Every country or territory decides who can enter or exit through its borders. Foreign governments often require you to get a visa before they let you enter.
This page provides general advice and information about visas overseas. It covers:
Visa requirements can change at short notice. The Australian Government can't provide definitive information for every destination or situation.
It's your responsibility to make sure you have the right visa. If you don't, the Australian Government can’t help you.
This page is for Australians looking for information about visas to travel overseas. If you're from elsewhere planning to visit Australia, see getting an Australian visa (Department of Home Affairs).
Types of visas
Types of visas include:
- transit visas, if you're just passing through
- visitor or short stay visas, usually for tourism, business, study or volunteering

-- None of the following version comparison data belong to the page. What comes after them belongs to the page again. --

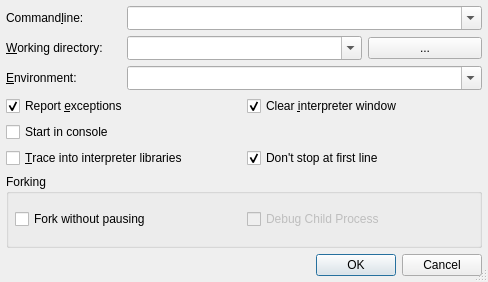
Old version of the form Debugger/StartDebugDialog.ui in the repository testmana2/test.
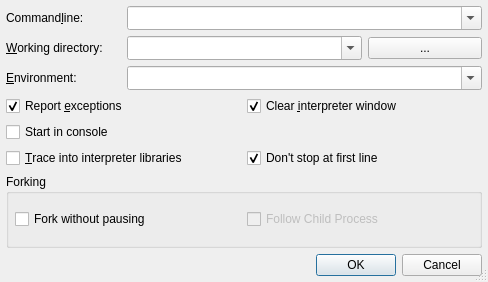
New version of the form.

Diff of the .ui file:
```diff
--- a/Debugger/StartDebugDialog.ui
+++ b/Debugger/StartDebugDialog.ui
@@ -270,7 +270,7 @@
 &lt;p&gt;Select to debug the child process after forking. If it is not selected, the parent process will be debugged. This has no effect, if forking without pausing is not selected.&lt;/p&gt;</string>
         </property>
         <property name="text">
-         <string>Debug Child Process</string>
+         <string>Follow Child Process</string>
         </property>
        </widget>
       </item>
```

- long stay or immigrant visas, if you're going overseas to live or work
Within each type, there are usually many variations. The specific visa you need often depends on the nationalities you hold and the activities you plan to do there.
For example, a country may have a general tourist that covers most short-term visitors there to see the sights. They may also have a series of tourist visas for specific activities. This could include yoga, Hajj, medical tourism or working holidays.
To find out which visa you need, ask an authority from your destination. Contact their embassy or consulate in Australia.
Visa free entry
You may not need a visa to visit some countries for certain types of travel. This includes European countries in the Schengen area and destinations with visa waiver agreements.
The Schengen area is made up of 26 European countries which have common entry and exit requirements. This means you may not have to apply or pay for a visa to visit short term.
Most travellers in the Schengen area can move freely between member countries. They don't have to go through border controls, or get separate visas for each country.
Special visa rules apply in the Schengen area. See our general advice about travelling in the Schengen area.
Bilateral visa waiver agreements
Australia has agreements with some countries to waive some visa requirements. This means you may not have to apply or pay for a visa for short visits as a tourist. You can enter and travel freely on your Australian passport.
Countries can change their entry or exit requirements at short notice. Before you travel, get current visa information. Contact your destination's embassy or consulate in Australia.
How to get a visa
Each country determines their own process for visa applications and approvals.
- Check the travel advisories for all destinations you'll be travelling to or through. Some provide basic visa information.
- Visit the websites for your destinations' embassies or consulates in Australia. They usually detail the process for Australian visitors.
- Some foreign embassies and consulates in Australia will direct you to an official immigration website. Others may refer to to an authorised commercial service.
Read and understand all conditions on your visa. If you get the wrong visa, or breach your conditions, you're breaking the local law. You could be arrested or jailed overseas.
Visa on arrival
Some countries grant short-term visitor visas to Australians on arrival. This means you may not need to organise it beforehand.
A visa on arrival is not the same as visa free travel. The authority at the border still issues you a visa. They may issue it electronically or in your passport as a stamp, sticker or attachment.
Applying for a visa directly or online
You may need to apply for a visa directly with your destination's authority. For some countries, you can apply through one of their embassies or consulates. They may ask you to apply in person, by mail or online.
Some ask you to give your passport to their officials for processing. This could take some time. In the meantime, you won't have your passport and can't travel anywhere else. Don't leave your application to the last minute.
Applying for a visa through commercial visa services
Some governments authorise commercial services to coordinate or issue visas on their behalf.
Don’t get tricked in to using a commercial visa service if you don’t need to. In some countries, legitimate services pose as official services online. Some charge more for visas.
Check the destination's government authority for their visa application process. Make sure any commercial service is authorised and legitimate.
Don't get scammed.
If they are legitimate, compare their costs to the government option. Some overcharge to make more profit.
Avoiding visa scams
Watch out for visa scams. There are illegal operators that take your money and give you a fake visa.
A fake visa won’t be recognised when you arrive. In some cases, you might be able to buy a real visa at the airport. You'll just lose the money you paid. In other cases, you could be accused of trying to enter the country illegally. You could be arrested or jailed.
Consequences of breaching your visa
You could face consequences if you have visa problems. This includes getting the wrong visa, or breaching a condition of your visa. Even if you didn't mean to make a mistake.
Consequences can include:
The Australian Government is limited in how and when it can help Australians overseas. We can't tell you what visa to get or what to do if you get in to trouble. We can't get you out of trouble, or out of jail.
It's your responsibility to stay within the law when you're overseas. This includes making sure you've got the right visa.
Learn what we can and can’t do for Australians overseas. Read the Consular Services Charter.
- Each country determines its own visa requirements. See general entry and exit information in the travel advisories for your destinations.
- Read the basics of getting or renewing a passport.
- If you travel on the wrong visa, you could get arrested or jailed.
- Learn what we can and can’t do for Australians overseas. Read the Consular Services Charter.